One of my favorite parts of being away is having an intentional Sunday Sabbath. It began by lolling in bed reading a mystery before getting up, rather than my usual Sunday practice of starting the day at 5.
After a week of long travel everyday, this was a day to catch up with myself.After a slow breakfast, my friend and I walked to church. This included some steep climbs to Hangar Kirkja. It was a gift finally to find a church door open.
It turned out is was a baptism Sunday. The babies processed in after the sermon with an entourage of what I assume were sponsors as the congregation sang a hymn. The congregation watched from afar as the three babies were christened in an extraordinarily orderly manner. Only the sound of crying babies and the huge smile of Ann, the priest, broke through what was very solemn and serious worship. Different from home, there were no congregational responses other than singing the baptismal party in and out.Of course the service was in Faroese. My true moment of worship was when we sang Take my life and let it be. I sang softly in English surrounded by Faroese voices.The one surprise was the lack of warmth and hospitality. After meeting so many generous, welcoming Faroese, it was jarring for Church to be so cold. Members greeted one another, but not guests.
Ann, the priest, did greet us warmly as we left for the day.
After worship, we walked for lunch and coffee at our favorite local roasters, Brell,
Then it was time to handle our dirty laundry issue. Our hotel did not offer this service, and we had been researching where to wash our clothes. We were on our way to the local camp ground (a strategy that worked in Iceland). Through several twists and turns, we were directed to where the seafarers wash their clothes. With our token card filled at a coffee shop downstairs, we were ready to get clean.
We had a lovely place to wait by the harbor, enjoying an early dinner, knitting, and then rewarding ourselves with Faroese treats and more coffee.
The only glitch was when we discovered that the dryer didn’t work, so we lugged wet laundry home to drape on every bare surface in our tiny room.

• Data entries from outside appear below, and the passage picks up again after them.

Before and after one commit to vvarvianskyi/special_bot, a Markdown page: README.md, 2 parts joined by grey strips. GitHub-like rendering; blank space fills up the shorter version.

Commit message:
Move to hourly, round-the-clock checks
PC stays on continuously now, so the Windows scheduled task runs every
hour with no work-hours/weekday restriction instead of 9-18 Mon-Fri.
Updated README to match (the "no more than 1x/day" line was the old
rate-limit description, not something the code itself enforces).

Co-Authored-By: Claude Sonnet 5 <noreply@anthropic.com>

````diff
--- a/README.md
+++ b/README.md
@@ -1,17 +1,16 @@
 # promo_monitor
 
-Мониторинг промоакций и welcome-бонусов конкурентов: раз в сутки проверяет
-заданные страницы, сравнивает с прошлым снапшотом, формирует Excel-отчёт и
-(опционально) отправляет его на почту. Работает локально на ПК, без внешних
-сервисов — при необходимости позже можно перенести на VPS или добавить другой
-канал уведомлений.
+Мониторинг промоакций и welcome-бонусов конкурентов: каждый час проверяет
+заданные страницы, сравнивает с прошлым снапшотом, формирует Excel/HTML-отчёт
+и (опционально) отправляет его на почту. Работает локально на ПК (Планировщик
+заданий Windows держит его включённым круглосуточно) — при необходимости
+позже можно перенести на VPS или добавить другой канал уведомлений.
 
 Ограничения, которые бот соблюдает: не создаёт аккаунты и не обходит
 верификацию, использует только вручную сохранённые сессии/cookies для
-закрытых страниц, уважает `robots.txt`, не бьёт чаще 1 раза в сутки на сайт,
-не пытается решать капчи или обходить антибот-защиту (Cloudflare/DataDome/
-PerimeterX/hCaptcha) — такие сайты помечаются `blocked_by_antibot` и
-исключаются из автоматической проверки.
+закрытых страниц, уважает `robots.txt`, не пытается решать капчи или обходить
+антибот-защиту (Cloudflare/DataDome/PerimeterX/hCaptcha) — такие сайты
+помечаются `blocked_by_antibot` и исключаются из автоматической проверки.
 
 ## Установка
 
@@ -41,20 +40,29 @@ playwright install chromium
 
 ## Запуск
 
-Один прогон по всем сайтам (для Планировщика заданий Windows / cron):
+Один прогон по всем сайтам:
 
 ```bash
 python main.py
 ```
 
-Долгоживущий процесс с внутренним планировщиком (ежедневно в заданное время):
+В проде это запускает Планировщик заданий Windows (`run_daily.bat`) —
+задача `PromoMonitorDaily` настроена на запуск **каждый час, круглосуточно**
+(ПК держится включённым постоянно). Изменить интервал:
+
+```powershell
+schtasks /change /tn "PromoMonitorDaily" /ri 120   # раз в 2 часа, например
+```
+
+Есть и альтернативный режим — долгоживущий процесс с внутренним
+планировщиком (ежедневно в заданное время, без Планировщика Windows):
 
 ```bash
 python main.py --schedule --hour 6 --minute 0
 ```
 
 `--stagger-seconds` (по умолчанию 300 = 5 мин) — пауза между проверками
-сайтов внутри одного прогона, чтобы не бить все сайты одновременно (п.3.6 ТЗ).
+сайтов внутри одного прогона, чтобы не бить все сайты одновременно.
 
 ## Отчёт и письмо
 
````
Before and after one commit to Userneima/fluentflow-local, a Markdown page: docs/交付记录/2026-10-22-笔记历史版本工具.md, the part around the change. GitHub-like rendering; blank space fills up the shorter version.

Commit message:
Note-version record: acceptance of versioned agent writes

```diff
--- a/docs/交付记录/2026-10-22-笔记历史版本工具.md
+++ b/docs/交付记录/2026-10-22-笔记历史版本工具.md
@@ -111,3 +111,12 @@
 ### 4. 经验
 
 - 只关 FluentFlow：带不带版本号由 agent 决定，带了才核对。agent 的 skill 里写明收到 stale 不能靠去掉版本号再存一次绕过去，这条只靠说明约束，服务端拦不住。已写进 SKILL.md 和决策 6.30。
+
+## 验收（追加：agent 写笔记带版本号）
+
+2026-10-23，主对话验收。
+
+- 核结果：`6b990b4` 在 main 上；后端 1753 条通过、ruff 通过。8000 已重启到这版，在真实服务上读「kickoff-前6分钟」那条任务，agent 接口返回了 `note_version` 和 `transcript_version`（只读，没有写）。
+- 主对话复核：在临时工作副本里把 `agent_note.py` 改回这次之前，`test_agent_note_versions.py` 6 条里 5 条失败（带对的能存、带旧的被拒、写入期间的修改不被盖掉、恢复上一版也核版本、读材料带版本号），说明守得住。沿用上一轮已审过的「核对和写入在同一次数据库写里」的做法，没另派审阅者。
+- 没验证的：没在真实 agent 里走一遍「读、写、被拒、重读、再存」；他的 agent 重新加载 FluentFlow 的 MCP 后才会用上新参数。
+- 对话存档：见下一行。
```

If Sabbath is supposed to be about feasting and rest and delight, I was fulfilled. Even doing laundry brought joy and laughter.